The service marks the formal acceptance of people who have been on a journey of faith through the Rite of Christian Initiation of Adults (RCIA) programme.
This year there were 29 candidates, who have already been baptised into other Christian traditions and who will be confirmed and receive Holy Communion for the first time at the Easter Vigil in their parishes.
There also 19 catechumens, who have not previously been baptised and will receive the sacraments of baptism, confirmation and holy communion during their Easter Vigil celebrations.
During the service, the catechumens were called one by one to the sanctuary, where their catechists were asked if they had prayerfully reflected on this next step and to affirm them in their faith journey. The godparents also came up to the altar and Canon Pat formally accepted the catechumens before they each signed the Book of the Elect.
The candidates were asked to stand in their places with their sponsors, who affirmed they had been prayerfully preparing, but they do not sign the book as they are already Christians.
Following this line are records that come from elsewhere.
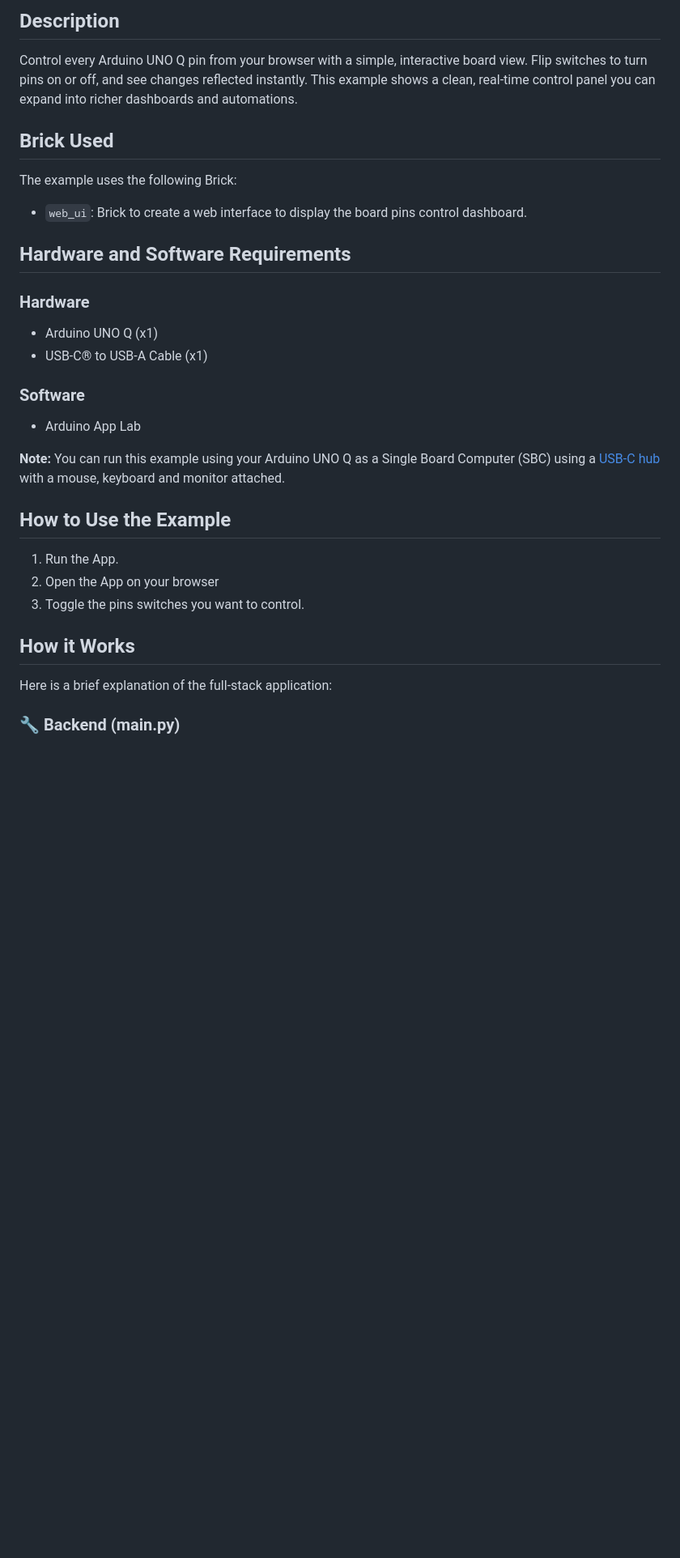
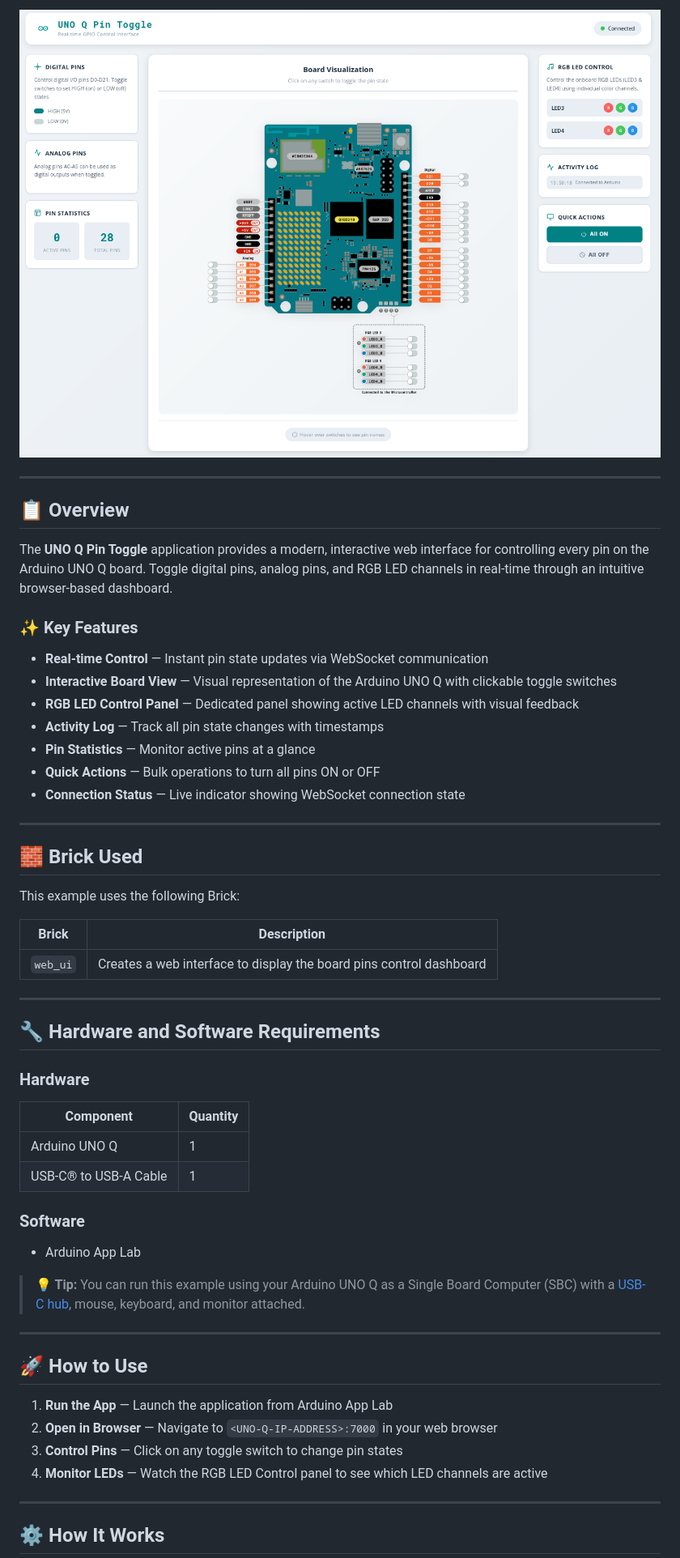
Before and after one commit to secretengineer/UNO-Q-Pin-Toggle-UI, a Markdown page: README.md, the part around one of its changes. Shown at 81% size. GitHub-like rendering; blank space fills up the shorter version.

```diff
--- a/README.md
+++ b/README.md
@@ -5,36 +4,59 @@ The **UNO Q Pin Toggle** example lets you control the state of every pin of the
 
-## Description
+![UNO Q Pin Toggle Web Interface](assets/docs_assets/web-ui-screen.png)
 
-Control every Arduino UNO Q pin from your browser with a simple, interactive board view. Flip switches to turn pins on or off, and see changes reflected instantly. This example shows a clean, real-time control panel you can expand into richer dashboards and automations.
+---
 
-## Brick Used
+## 📋 Overview
 
-The example uses the following Brick:
+The **UNO Q Pin Toggle** application provides a modern, interactive web interface for controlling every pin on the Arduino UNO Q board. Toggle digital pins, analog pins, and RGB LED channels in real-time through an intuitive browser-based dashboard.
 
-- `web_ui`: Brick to create a web interface to display the board pins control dashboard.
+### ✨ Key Features
 
-## Hardware and Software Requirements
+- **Real-time Control** — Instant pin state updates via WebSocket communication
+- **Interactive Board View** — Visual representation of the Arduino UNO Q with clickable toggle switches
+- **RGB LED Control Panel** — Dedicated panel showing active LED channels with visual feedback
+- **Activity Log** — Track all pin state changes with timestamps
+- **Pin Statistics** — Monitor active pins at a glance
+- **Quick Actions** — Bulk operations to turn all pins ON or OFF
+- **Connection Status** — Live indicator showing WebSocket connection state
+
+---
+
+## 🧱 Brick Used
+
+This example uses the following Brick:
+
+| Brick | Description |
+|-------|-------------|
+| `web_ui` | Creates a web interface to display the board pins control dashboard |
+
+---
+
+## 🔧 Hardware and Software Requirements
 
 ### Hardware
 
-- Arduino UNO Q (x1)
-- USB-C® to USB-A Cable (x1)
+| Component | Quantity |
+|-----------|----------|
+| Arduino UNO Q | 1 |
+| USB-C® to USB-A Cable | 1 |
 
 ### Software
 
 - Arduino App Lab
 
-**Note:** You can run this example using your Arduino UNO Q as a Single Board Computer (SBC) using a [USB-C hub](https://store.arduino.cc/products/usb-c-to-hdmi-multiport-adapter-with-ethernet-and-usb-hub) with a mouse, keyboard and monitor attached.
+> **💡 Tip:** You can run this example using your Arduino UNO Q as a Single Board Computer (SBC) with a [USB-C hub](https://store.arduino.cc/products/usb-c-to-hdmi-multiport-adapter-with-ethernet-and-usb-hub), mouse, keyboard, and monitor attached.
 
-## How to Use the Example
+---
 
-1. Run the App.
-2. Open the App on your browser
-3. Toggle the pins switches you want to control.
+## 🚀 How to Use
 
-## How it Works
+1. **Run the App** — Launch the application from Arduino App Lab
+2. **Open in Browser** — Navigate to `<UNO-Q-IP-ADDRESS>:7000` in your web browser
+3. **Control Pins** — Click on any toggle switch to change pin states
+4. **Monitor LEDs** — Watch the RGB LED Control panel to see which LED channels are active
 
-Here is a brief explanation of the full-stack application:
+---
 
-### 🔧 Backend (main.py)
+## ⚙️ How It Works
 
```
Also changed, not shown: other parts of README.md (+102 -88 lines).
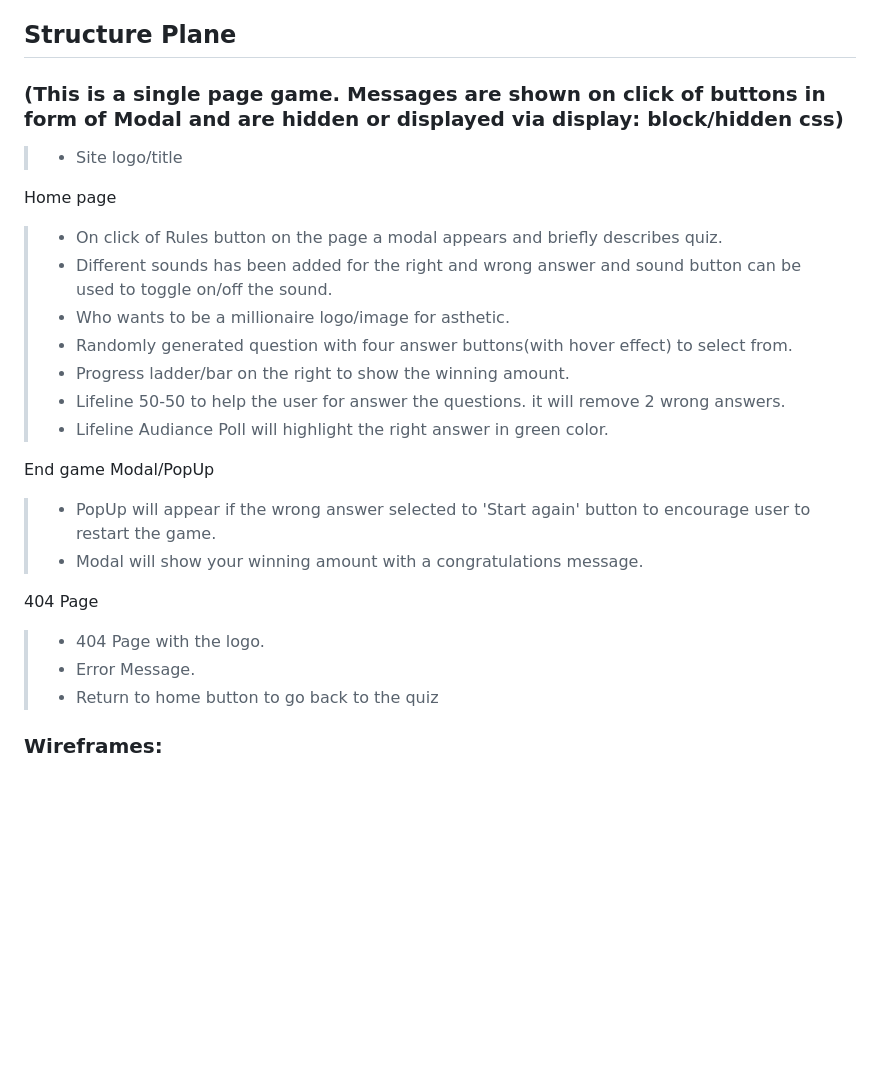
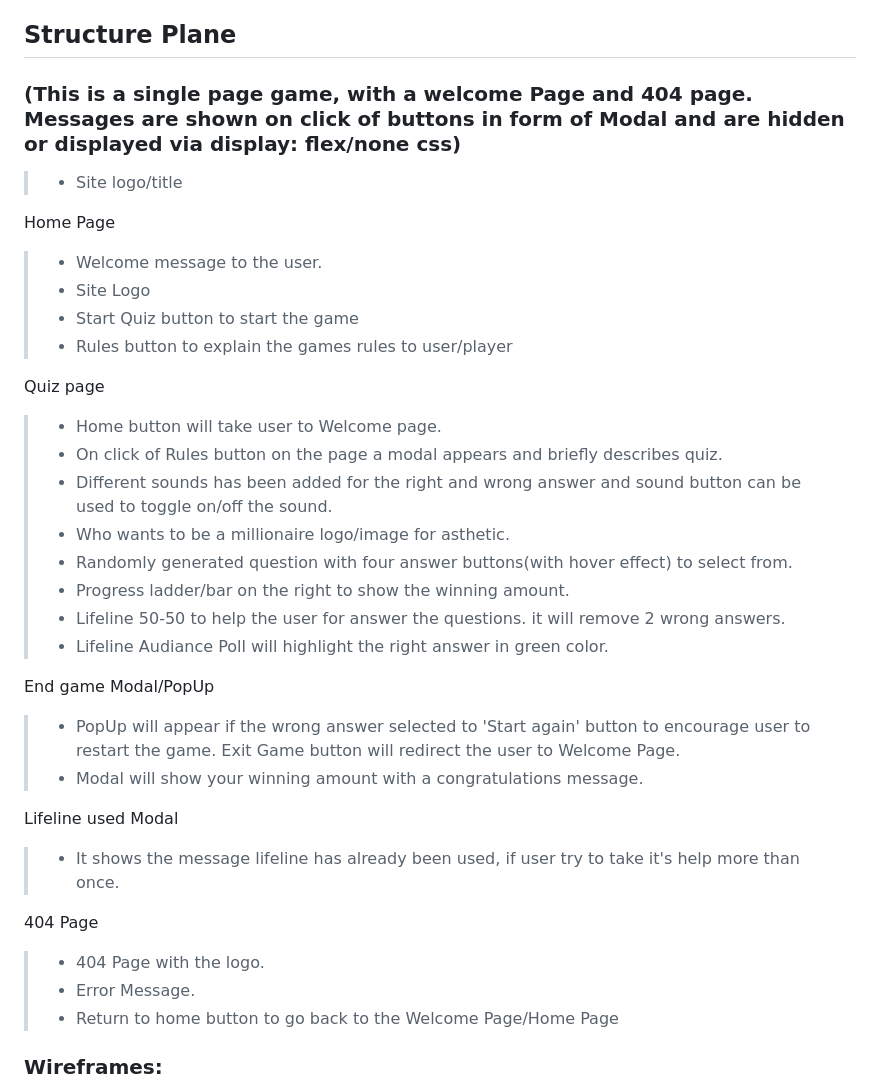
Before and after one commit to Deepika-Garg/BecomeMillionaire, a Markdown page: README.md, the part around the change printed below. Drawn GitHub-style; blank space fills up the shorter version.

```diff
--- a/README.md
+++ b/README.md
@@ -31,11 +32,18 @@
   > - Every time the user give wrong answer and game finishes, they must have choice to start the game again.
 
 ## Structure Plane
-### (This is a single page game. Messages are shown on click of buttons in form of Modal and are hidden or displayed via display: block/hidden css)
+### (This is a single page game, with a welcome Page and 404 page. Messages are shown on click of buttons in form of Modal and are hidden or displayed via display: flex/none css)
 
 > - Site logo/title
 
-Home page
+Home Page
+> - Welcome message to the user.
+> - Site Logo
+> - Start Quiz button to start the game
+> - Rules button to explain the games rules to user/player
+
+Quiz page
+> - Home button will take user to Welcome page.
 > - On click of Rules button on the page a modal appears and briefly describes quiz.
 > - Different sounds has been added for the right and wrong answer and sound button can be used to toggle on/off the sound.
 > - Who wants to be a millionaire logo/image for asthetic.
@@ -45,13 +53,16 @@ Home page
 > - Lifeline Audiance Poll will highlight the right answer in green color.
 
 End game Modal/PopUp
-> - PopUp will appear if the wrong answer selected to 'Start again' button to encourage user to restart the game.
+> - PopUp will appear if the wrong answer selected to 'Start again' button to encourage user to restart the game. Exit Game button will redirect the user to Welcome Page.
 > - Modal will show your winning amount with a congratulations message.
+
+Lifeline used Modal
+> - It shows the message lifeline has already been used, if user try to take it's help more than once.
 
 404 Page
 > - 404 Page with the logo.
 > - Error Message.
-> - Return to home button to go back to the quiz
+> - Return to home button to go back to the Welcome Page/Home Page
 
 ### Wireframes:
 
```
Also changed, not shown: other parts of README.md (+35 -11 lines), assets/readmeImages/wireframes/404Wirframe.png (added), assets/readmeImages/wireframes/homeWireframe.png (added), assets/readmeImages/wireframes/quizWireframe.png (renamed from assets/readmeImages/wireframe.png).
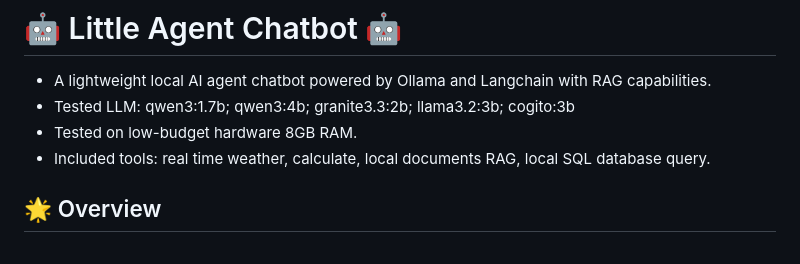
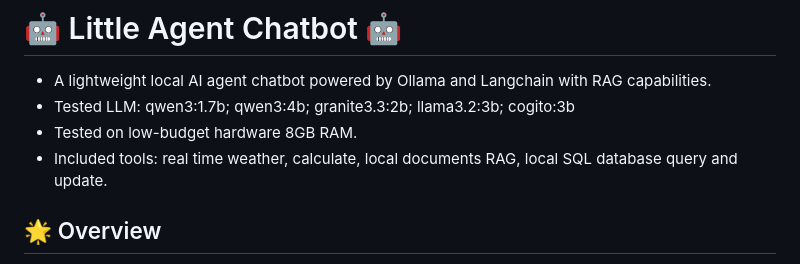
Before and after one commit to ricard1406/Little_Agent_Chatbot, a Markdown page: README.md, the part around the change. Drawn GitHub-style.

```diff
--- a/README.md
+++ b/README.md
@@ -3,7 +3,7 @@
 - A lightweight local AI agent chatbot powered by Ollama and Langchain with RAG capabilities.
 - Tested LLM: qwen3:1.7b; qwen3:4b; granite3.3:2b; llama3.2:3b; cogito:3b
 - Tested on low-budget hardware 8GB RAM.
-- Included tools: real time weather, calculate, local documents RAG, local SQL database query.
+- Included tools: real time weather, calculate, local documents RAG, local SQL database query and update.
 
 ## 🌟 Overview
 
```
“In our diocese, we also ask them all to come up to be given them a Tau cross as a gift and a sign that they are now entering that period of Lent, the period of purification and enlightenment,” says RCIA coordinator Deacon Vince Purcell.
“I would always encourage parishes to get involved in the RCIA. As well as us welcoming the candidates and catechumens, it’s important to remember that they are also leading us to a new understanding of our faith.
“Setting up an RCIA group can be demanding but is extremely rewarding and is part of what we’re called to do as missionary parishes.”
Bishop Terry was present at the service as he continues his recovery after knee surgery and was able to give the final blessing.
For all enquiries and support with RCIA please contact Deacon Vince by emailing firstname.lastname@example.org.
The Tau Cross
The Franciscan or “Tau” cross (“tau” rhymes with “how”) takes its name from the Greek letter “T” that it resembles. It is an ancient form of the cross and was from earliest times the sign marked on the foreheads of “the saved ones”. It looks like the outstretched arms of Christ, open to receive us, and is given to catechumens and candidates in our diocese as a sign of being welcomed by Christ into the joy of life through him and with him and in him, in the life of his body, the Church.